Don't disappoint me

So I'm interested in finding out whether hydraulic fracturing (aka fracking) for the purposes of extracting natural gas from shale formations is safe and efficient.  I begin with no opinion.  For the most part, in my experience, people are wrong.  So I'll just have to sort through it on my own.

In trying to find out, I read a lot of folks from the industries involves saying that it's perfectly safe, we've been doing this for years, for god's sake it's happening way below the water table, how can it be a problem, etc ...  This is marginally convincing, because it does turn out to be mostly true.  Fracking has been around long time, no one has really ever noticed a problem with it, and it does almost universally happen below the water table.  But then again, the N isn't huge here, as the process hasn't really been used in lots of geographies and at large scale.  Plus, you can't exactly trust the people most likely to benefit financially.

So I go and read some of the other side.  Vanity Fair wrote this article.  Basically it says that fracking will make your hair fallout and your teeth turn green.  Sounds grim, but how likely is that claim to be true on a wide scale.  Vanity Fair just exists to sell magazines after all, and this smells a little sensationalistic.  If you read through the article though, you do see a few claims that need addressing.  The process requires what sounds like a lot of water.  The water has to get trucked into some god forsaken PA town where they haven't even managed to put out the coal fire they started in the 60's.  That burns up a lot of oil, and of course uses the water.  And then to get the gas out you have to shoot the water down into the rock at high pressure with a bunch of chemicals and sand that fracture it.  These are not the nicest chemicals, and not all of them seem to stay way down in the well on all occasions.  In other words the article points out that we should probably think about whether this is safe and efficient or not.  Which was the question of course.  Which we still haven't answered of course, because the article has no fucking numbers in it.  Because, you know, numbers aren't as scary as green teeth.

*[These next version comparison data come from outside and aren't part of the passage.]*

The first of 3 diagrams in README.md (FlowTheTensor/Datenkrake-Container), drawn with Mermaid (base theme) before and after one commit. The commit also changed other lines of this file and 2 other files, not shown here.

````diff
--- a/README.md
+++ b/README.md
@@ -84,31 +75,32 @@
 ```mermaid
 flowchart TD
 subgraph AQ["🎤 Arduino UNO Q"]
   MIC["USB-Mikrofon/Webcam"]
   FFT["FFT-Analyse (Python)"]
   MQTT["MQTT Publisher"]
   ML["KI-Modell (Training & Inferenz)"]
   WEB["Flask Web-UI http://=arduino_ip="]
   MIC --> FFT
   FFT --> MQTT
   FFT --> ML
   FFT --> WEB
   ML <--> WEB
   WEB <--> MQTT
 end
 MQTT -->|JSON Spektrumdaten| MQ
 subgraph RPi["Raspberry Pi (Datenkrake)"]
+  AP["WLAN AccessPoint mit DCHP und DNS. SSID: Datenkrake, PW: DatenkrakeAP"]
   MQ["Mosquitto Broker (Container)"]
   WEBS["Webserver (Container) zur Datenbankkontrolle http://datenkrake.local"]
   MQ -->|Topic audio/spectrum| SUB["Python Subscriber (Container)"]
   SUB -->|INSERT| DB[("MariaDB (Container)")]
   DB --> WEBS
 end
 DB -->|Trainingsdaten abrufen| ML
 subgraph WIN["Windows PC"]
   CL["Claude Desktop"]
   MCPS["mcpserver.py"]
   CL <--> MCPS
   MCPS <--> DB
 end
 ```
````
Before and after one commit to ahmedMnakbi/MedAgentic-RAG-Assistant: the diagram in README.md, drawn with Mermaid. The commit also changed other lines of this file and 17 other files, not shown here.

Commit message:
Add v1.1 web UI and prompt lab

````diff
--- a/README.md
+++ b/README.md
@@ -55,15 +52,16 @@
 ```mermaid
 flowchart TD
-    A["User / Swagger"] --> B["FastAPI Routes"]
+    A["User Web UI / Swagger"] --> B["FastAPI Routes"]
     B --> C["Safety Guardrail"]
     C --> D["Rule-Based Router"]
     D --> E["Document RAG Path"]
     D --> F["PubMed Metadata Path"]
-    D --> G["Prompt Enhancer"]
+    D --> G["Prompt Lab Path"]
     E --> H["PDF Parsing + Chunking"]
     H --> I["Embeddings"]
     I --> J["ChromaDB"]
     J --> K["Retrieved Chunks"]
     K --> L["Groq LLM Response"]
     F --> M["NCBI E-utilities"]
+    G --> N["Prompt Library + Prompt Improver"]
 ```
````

But okay then, that's Vanity Fair.  If that was my go to source for information, I'd be even poorer than I am.  So I check out this engineering professor Anthony Ingraffea's lecture.  He's been around the science of this for a while, he's consulted for the industry -- certainly he will have something useful to say?  The lecture's got some numbers and some data and some more stuff to think about, but it is in fact a colossally awful and biased piece of work.  Go ahead and watch it and decide for yourself.  It does also brings up some good points.  You have to make lots of small wells for this process to work, so you have to end up with a landscape full of wells.  It takes a while to drill lots of wells, so there will be lots of noisy dirty activity in your backyard, if you happen to be sitting on the right to lease your privileged piece of geology.  And then you've got to truck waste in and pipe gas out, and deal with the potential toxic fluid leakages, and waste, and etc ...  Important stuff to think about undoubtedly.  But this guy's entire presentation is designed to scare, and not to inform.  Not to balance and calculate and weigh pros and cons.  Certainly not to suggest solutions that would alleviate whatever the problems are. 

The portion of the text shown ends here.